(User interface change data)

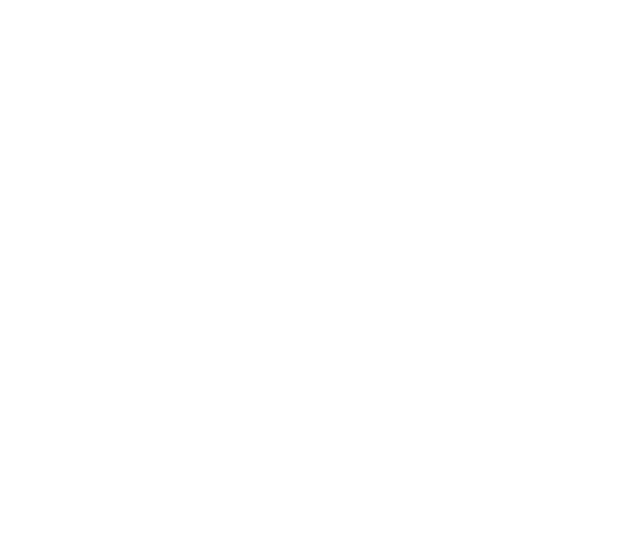
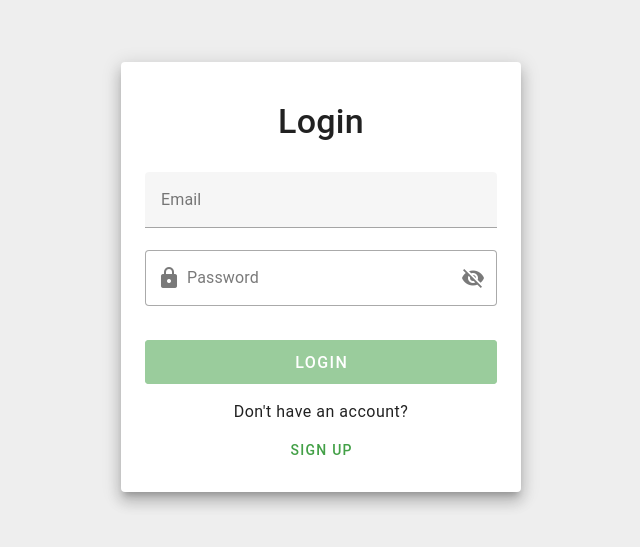
Before and after one commit to samdahboss/vue-task-management, a Vue app: page /login in a window 1280 px wide. Shown: the part 123-670 px from the top of the page, without its empty margins (319-959 px from the left). Built offline with nearby package versions, Linux system fonts and the light colour scheme.

Commit message:
feat: enhance login view with form validation and error handling

```diff
--- a/src/components/auth/AuthCard.vue
+++ b/src/components/auth/AuthCard.vue
@@ -1,8 +1,8 @@
 <template>
-  <v-container fluid fill-height class="">
+  <v-container fluid class="fill-height bg-grey-lighten-3">
     <v-row align="center" justify="center">
       <v-col cols="12" sm="8" md="6" lg="4">
-        <v-card class="pa-6">
+        <v-card class="pa-6 elevation-10">
           <v-card-title class="text-h4 text-center mb-4">{{ title }}</v-card-title>
           <slot></slot>
         </v-card>
@@ -24,7 +24,9 @@
 </script>
 
 <style scoped>
-.container {
+.v-container {
   min-height: 100vh;
+  display: flex;
+  align-items: center;
 }
 </style>
--- a/src/stores/authStore.js
+++ b/src/stores/authStore.js
@@ -15,7 +15,7 @@
           (u) => u.email === userData.email && u.password === userData.password
         );
         if (!user) {
-          throw new Error("Login failed");
+          throw new Error("Invalid email or password");
         }
 
         this.isAuthenticated = true;
--- a/src/views/LoginView.vue
+++ b/src/views/LoginView.vue
@@ -1,15 +1,97 @@
 <template>
-    <div>
+  <AuthCard title="Login">
+    <FormErrorMessage v-if="error" :message="error"></FormErrorMessage>
+    <v-form v-model="isFormValid" ref="form" @submit.prevent="login">
+      <v-text-field
+        v-model="user.email"
+        label="Email"
+        :rules="emailRules"
+        required
+        outlined
+      ></v-text-field>
 
+      <PasswordField
+        v-model="user.password"
+        :visible="showPassword"
+        :rules="passwordRules"
+        @toggle-visibility="showPassword = !showPassword"
+        required
+      ></PasswordField>
+
+      <v-btn
+        type="submit"
+        block
+        color="green-darken-1"
+        size="large"
+        :loading="loading"
+        :disabled="!isFormValid"
+        class="text-white mb-4"
+      >
+        Login
+      </v-btn>
+    </v-form>
+
+    <div class="text-center">
+      <p class="text-body-1 mb-2">Don't have an account?</p>
+      <router-link to="/register"
+        ><v-btn variant="text" color="green-darken-1"> Sign Up </v-btn></router-link
+      >
     </div>
+  </AuthCard>
 </template>
 
 <script>
-    export default {
+import { useAuthStore } from "@/stores/authStore";
+import AuthCard from "@/components/auth/AuthCard.vue";
+import FormErrorMessage from "@/components/common/FormErrorMessage.vue";
+import PasswordField from "@/components/common/PasswordField.vue";
 
-    }
+export default {
+  components: {
+    AuthCard,
+    FormErrorMessage,
+    PasswordField,
+  },
+  data() {
+    return {
+      user: {
+        email: "",
+        password: "",
+      },
+      isFormValid: false,
+      loading: false,
+      error: "",
+      showPassword: false,
+      passwordRules: [(v) => !!v || "Password is required"],
+    };
+  },
+  computed: {
+    emailRules() {
+      return [
+        (v) => !!v || "Email is required",
+        (v) => /.+@.+\..+/.test(v) || "Email must be valid",
+      ];
+    },
+  },
+  methods: {
+    async login() {
+      if (!this.$refs.form.validate()) return;
+
+      this.loading = true;
+
+      try {
+        const authStore = useAuthStore();
+        const user = await authStore.login(this.user);
+        if (user) {
+          this.$router.push("/dashboard");
+        }
+      } catch (error) {
+        this.error = error.message || "Login failed. Please try again.";
+        console.error("Login error:", error.message);
+      } finally {
+        this.loading = false;
+      }
+    },
+  },
+};
 </script>
-
-<style lang="scss" scoped>
-
-</style>
```
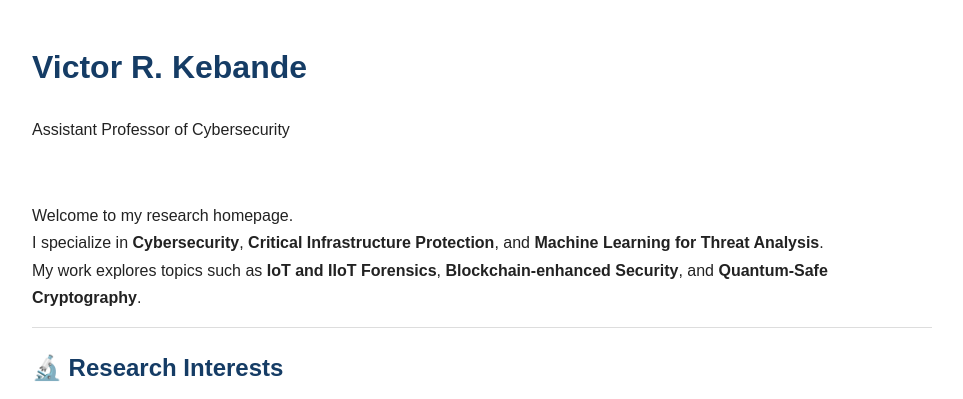
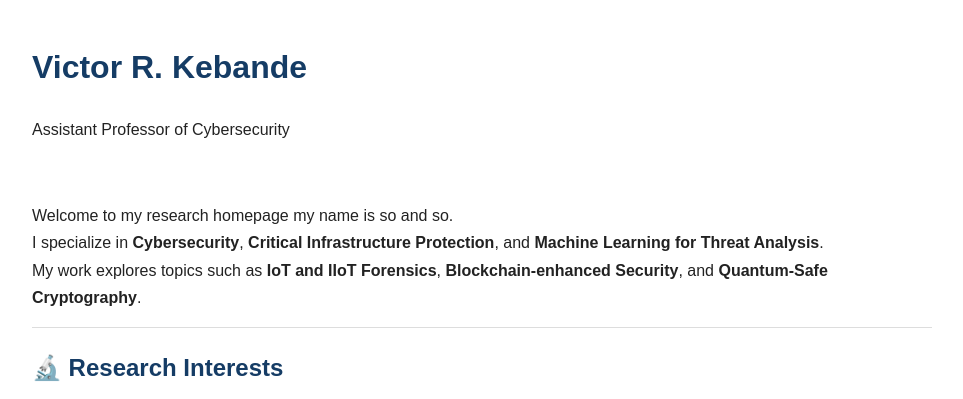
Before and after one commit to vkebande/vkebande.github.io, a Jekyll site: the page built from index.md, in a window 1280 px wide. Shown: the top 399 px of the page, without its empty margins (158-1121 px from the left). Built offline with Jekyll 4.4.1, drawn with Linux system fonts in a browser that asks for light colours.

Commit message:
Update index.md
First

```diff
--- a/index.md
+++ b/index.md
@@ -8,7 +8,7 @@ Assistant Professor of Cybersecurity
 
 <br>
 
-Welcome to my research homepage.
+Welcome to my research homepage my name is so and so.
 I specialize in **Cybersecurity**, **Critical Infrastructure Protection**, and **Machine Learning for Threat Analysis**.
 My work explores topics such as **IoT and IIoT Forensics**, **Blockchain-enhanced Security**, and **Quantum-Safe Cryptography**.
 
```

WHAT IS NEEDED:
Wherever a line in the data above holds the word "from", copy that line.

COMPLETED TASK:
Before and after one commit to samdahboss/vue-task-management, a Vue app: page /login in a window 1280 px wide. Shown: the part 123-670 px from the top of the page, without its empty margins (319-959 px from the left). Built offline with nearby package versions, Linux system fonts and the light colour scheme.
+import { useAuthStore } from "@/stores/authStore";
+import AuthCard from "@/components/auth/AuthCard.vue";
+import FormErrorMessage from "@/components/common/FormErrorMessage.vue";
+import PasswordField from "@/components/common/PasswordField.vue";
Before and after one commit to vkebande/vkebande.github.io, a Jekyll site: the page built from index.md, in a window 1280 px wide. Shown: the top 399 px of the page, without its empty margins (158-1121 px from the left). Built offline with Jekyll 4.4.1, drawn with Linux system fonts in a browser that asks for light colours.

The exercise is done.